Professor Outlaw started his legal career as an associate with Williams & Connolly LLP in Washington, D.C. (2001-2004) and then with Mayer Brown LLP’s Washington, D.C. office (2004-2010). At Mayer Brown, Professor Outlaw was promoted to partner in 2009.
Professor Outlaw is a graduate of Wesleyan University (B.A.), the George Washington School of Political Management (M.A.), and the University of Pennsylvania Law School (J.D.).
The Line That I Did Not Know I Had: Why I Would Not Represent a January 6th Defendant As A Public Defender," Berkeley Journal of Criminal Law, (forthcoming January 2023)
"Look Up and Smile for Daddy Warbuck’s Surveillance Plane: Reforming the Standard for Determining When a Private Search Constitutes Government Action, And Why It’s Needed to Meet the Growing Fourth Amendment Problem of Privatized Surveillance," Michigan State Law Review (forthcoming 2021 Mich. St. L. Rev. 861 )
"A Net for a Cooperator's Leap of Faith: The Due Process Need for Universal Acceptance of Bad Faith Review of Prosecutors' Substantial Assistance Determinations in Federal Sentencing," Marquette Law Review, Vol. 104, No. 3 (Spring 2021).

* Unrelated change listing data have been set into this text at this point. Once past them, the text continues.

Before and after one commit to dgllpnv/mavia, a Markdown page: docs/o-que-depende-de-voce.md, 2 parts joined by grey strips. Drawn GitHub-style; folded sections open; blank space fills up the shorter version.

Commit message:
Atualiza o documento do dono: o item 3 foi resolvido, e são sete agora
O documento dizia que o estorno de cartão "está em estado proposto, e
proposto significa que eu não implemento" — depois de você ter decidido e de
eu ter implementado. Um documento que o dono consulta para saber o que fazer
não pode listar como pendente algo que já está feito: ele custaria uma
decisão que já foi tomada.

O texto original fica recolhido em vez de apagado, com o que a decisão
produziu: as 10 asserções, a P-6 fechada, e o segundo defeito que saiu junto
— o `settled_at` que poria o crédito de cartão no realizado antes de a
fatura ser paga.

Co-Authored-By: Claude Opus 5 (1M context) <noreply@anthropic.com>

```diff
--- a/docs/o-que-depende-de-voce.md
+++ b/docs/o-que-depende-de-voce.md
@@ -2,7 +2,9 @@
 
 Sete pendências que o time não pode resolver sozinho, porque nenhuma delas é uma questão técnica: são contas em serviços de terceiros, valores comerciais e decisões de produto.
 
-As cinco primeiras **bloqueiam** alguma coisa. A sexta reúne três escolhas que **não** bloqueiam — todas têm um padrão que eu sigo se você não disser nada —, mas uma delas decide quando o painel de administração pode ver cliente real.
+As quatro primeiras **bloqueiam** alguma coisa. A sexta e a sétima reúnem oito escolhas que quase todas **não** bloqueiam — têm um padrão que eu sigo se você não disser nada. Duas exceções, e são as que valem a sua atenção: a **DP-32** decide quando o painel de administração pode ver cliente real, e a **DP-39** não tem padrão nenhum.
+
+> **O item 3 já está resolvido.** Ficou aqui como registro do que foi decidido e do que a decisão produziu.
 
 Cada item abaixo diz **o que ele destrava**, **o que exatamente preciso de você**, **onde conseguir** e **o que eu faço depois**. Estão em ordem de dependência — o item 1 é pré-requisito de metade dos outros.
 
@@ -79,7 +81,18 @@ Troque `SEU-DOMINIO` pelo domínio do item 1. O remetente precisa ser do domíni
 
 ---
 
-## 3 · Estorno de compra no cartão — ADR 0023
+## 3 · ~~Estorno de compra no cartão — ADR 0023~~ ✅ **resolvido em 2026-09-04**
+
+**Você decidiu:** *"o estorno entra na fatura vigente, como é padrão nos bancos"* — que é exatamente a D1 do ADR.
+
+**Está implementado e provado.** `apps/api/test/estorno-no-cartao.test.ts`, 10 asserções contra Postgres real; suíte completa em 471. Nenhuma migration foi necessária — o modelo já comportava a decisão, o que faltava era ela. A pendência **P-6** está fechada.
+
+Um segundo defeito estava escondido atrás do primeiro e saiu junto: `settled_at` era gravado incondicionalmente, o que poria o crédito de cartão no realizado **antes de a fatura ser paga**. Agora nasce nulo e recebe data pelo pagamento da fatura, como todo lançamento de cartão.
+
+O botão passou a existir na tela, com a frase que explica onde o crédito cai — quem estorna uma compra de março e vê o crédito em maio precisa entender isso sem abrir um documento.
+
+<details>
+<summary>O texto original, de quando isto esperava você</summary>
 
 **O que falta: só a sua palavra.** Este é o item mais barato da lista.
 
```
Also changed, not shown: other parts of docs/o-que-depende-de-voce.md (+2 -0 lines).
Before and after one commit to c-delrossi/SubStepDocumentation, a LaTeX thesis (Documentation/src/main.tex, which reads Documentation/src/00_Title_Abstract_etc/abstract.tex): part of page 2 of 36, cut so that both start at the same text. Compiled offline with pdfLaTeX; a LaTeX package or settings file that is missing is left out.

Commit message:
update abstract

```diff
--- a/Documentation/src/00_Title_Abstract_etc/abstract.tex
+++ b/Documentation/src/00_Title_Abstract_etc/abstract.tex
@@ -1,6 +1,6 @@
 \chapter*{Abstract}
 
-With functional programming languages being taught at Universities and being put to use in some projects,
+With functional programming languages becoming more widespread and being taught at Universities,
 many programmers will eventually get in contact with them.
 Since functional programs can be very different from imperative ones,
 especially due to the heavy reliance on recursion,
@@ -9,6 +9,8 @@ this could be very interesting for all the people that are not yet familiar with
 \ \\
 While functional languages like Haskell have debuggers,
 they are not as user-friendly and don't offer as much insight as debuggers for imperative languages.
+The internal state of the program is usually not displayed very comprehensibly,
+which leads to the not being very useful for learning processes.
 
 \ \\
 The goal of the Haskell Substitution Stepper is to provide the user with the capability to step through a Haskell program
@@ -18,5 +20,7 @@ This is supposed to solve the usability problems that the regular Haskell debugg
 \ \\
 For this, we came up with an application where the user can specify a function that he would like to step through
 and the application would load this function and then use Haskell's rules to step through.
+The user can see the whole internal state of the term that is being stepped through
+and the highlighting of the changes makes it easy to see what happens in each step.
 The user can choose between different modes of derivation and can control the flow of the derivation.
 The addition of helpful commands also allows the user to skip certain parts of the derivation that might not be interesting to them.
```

"An Honest Drug Offender Sentencing Letter," Ohio State Journal of Criminal Law, Vol. 17, No. 2 (Spring 2020)
"Unsecured (Black) Bodies: How Baltimore Foreshadows the Dangers of Racially Targeted Dragnet Policing Let Loose by Utah v. Strieff" New Mexico Law Review, Vol. 50, No. 25 (2020)
“Time for A Divorce: Uncoupling Drug Offenses From Violent Offenses in Federal Sentencing Law, Policy, and Practice,” American Journal of Criminal Law , Volume 44, Fall 2016
“Giving An Acquittal Its Due: Why a Quartet of Sixth Amendment Cases Means the End of United States v. Watts and Acquitted Conduct Sentencing,” The University Of Denver Criminal Law Review, Volume 5, Summer 2015
“Separate Links of Whole Chain: Emails and Privilege Logs,” Bloomberg Finance, June 2009
“The Reasonable Problem With FRE 502(b),” Mealey's Litigation Report: Discovery, May 2009
“Clarifying Loss Causation: Reconciling the ‘Zone of Risk’ Test With Dura Pharmaceuticals,” (co-author), Securities Regulation & Law Report, November 13, 2006